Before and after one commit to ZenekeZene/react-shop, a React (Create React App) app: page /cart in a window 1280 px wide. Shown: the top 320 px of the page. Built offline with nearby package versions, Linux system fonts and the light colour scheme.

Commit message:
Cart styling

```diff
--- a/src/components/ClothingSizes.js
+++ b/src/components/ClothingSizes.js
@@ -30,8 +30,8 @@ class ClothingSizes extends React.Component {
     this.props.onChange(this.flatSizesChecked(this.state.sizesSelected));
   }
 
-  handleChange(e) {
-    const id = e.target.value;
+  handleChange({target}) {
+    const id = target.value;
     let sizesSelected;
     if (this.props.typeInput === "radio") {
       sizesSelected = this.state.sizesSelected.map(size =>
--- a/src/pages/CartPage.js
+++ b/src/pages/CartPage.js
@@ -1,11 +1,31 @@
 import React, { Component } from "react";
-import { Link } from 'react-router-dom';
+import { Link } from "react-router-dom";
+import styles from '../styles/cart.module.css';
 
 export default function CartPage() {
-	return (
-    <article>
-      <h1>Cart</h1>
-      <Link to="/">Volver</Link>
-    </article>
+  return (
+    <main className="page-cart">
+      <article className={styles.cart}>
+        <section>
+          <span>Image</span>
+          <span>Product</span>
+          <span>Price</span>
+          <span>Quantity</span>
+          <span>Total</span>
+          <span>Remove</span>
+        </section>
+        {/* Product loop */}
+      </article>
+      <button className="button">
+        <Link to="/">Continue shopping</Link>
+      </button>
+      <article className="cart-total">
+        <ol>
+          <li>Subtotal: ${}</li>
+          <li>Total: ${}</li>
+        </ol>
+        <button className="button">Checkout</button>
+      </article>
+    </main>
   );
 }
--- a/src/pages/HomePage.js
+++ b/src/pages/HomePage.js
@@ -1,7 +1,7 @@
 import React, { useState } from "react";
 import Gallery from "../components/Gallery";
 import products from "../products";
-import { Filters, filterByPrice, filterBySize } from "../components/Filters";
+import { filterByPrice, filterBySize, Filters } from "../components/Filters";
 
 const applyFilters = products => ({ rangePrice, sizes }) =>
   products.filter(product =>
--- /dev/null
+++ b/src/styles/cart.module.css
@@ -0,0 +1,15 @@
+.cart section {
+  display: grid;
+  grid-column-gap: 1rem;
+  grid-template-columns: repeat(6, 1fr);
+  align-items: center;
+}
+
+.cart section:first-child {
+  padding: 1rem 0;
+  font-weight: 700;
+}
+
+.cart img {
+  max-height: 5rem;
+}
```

************

§ **Work instructions**
Copy out all of the material, word for word.

§ **Answer to the problem**
Before and after one commit to ZenekeZene/react-shop, a React (Create React App) app: page /cart in a window 1280 px wide. Shown: the top 320 px of the page. Built offline with nearby package versions, Linux system fonts and the light colour scheme.

Commit message:
Cart styling

```diff
--- a/src/components/ClothingSizes.js
+++ b/src/components/ClothingSizes.js
@@ -30,8 +30,8 @@ class ClothingSizes extends React.Component {
     this.props.onChange(this.flatSizesChecked(this.state.sizesSelected));
   }
 
-  handleChange(e) {
-    const id = e.target.value;
+  handleChange({target}) {
+    const id = target.value;
     let sizesSelected;
     if (this.props.typeInput === "radio") {
       sizesSelected = this.state.sizesSelected.map(size =>
--- a/src/pages/CartPage.js
+++ b/src/pages/CartPage.js
@@ -1,11 +1,31 @@
 import React, { Component } from "react";
-import { Link } from 'react-router-dom';
+import { Link } from "react-router-dom";
+import styles from '../styles/cart.module.css';
 
 export default function CartPage() {
-	return (
-    <article>
-      <h1>Cart</h1>
-      <Link to="/">Volver</Link>
-    </article>
+  return (
+    <main className="page-cart">
+      <article className={styles.cart}>
+        <section>
+          <span>Image</span>
+          <span>Product</span>
+          <span>Price</span>
+          <span>Quantity</span>
+          <span>Total</span>
+          <span>Remove</span>
+        </section>
+        {/* Product loop */}
+      </article>
+      <button className="button">
+        <Link to="/">Continue shopping</Link>
+      </button>
+      <article className="cart-total">
+        <ol>
+          <li>Subtotal: ${}</li>
+          <li>Total: ${}</li>
+        </ol>
+        <button className="button">Checkout</button>
+      </article>
+    </main>
   );
 }
--- a/src/pages/HomePage.js
+++ b/src/pages/HomePage.js
@@ -1,7 +1,7 @@
 import React, { useState } from "react";
 import Gallery from "../components/Gallery";
 import products from "../products";
-import { Filters, filterByPrice, filterBySize } from "../components/Filters";
+import { filterByPrice, filterBySize, Filters } from "../components/Filters";
 
 const applyFilters = products => ({ rangePrice, sizes }) =>
   products.filter(product =>
--- /dev/null
+++ b/src/styles/cart.module.css
@@ -0,0 +1,15 @@
+.cart section {
+  display: grid;
+  grid-column-gap: 1rem;
+  grid-template-columns: repeat(6, 1fr);
+  align-items: center;
+}
+
+.cart section:first-child {
+  padding: 1rem 0;
+  font-weight: 700;
+}
+
+.cart img {
+  max-height: 5rem;
+}
```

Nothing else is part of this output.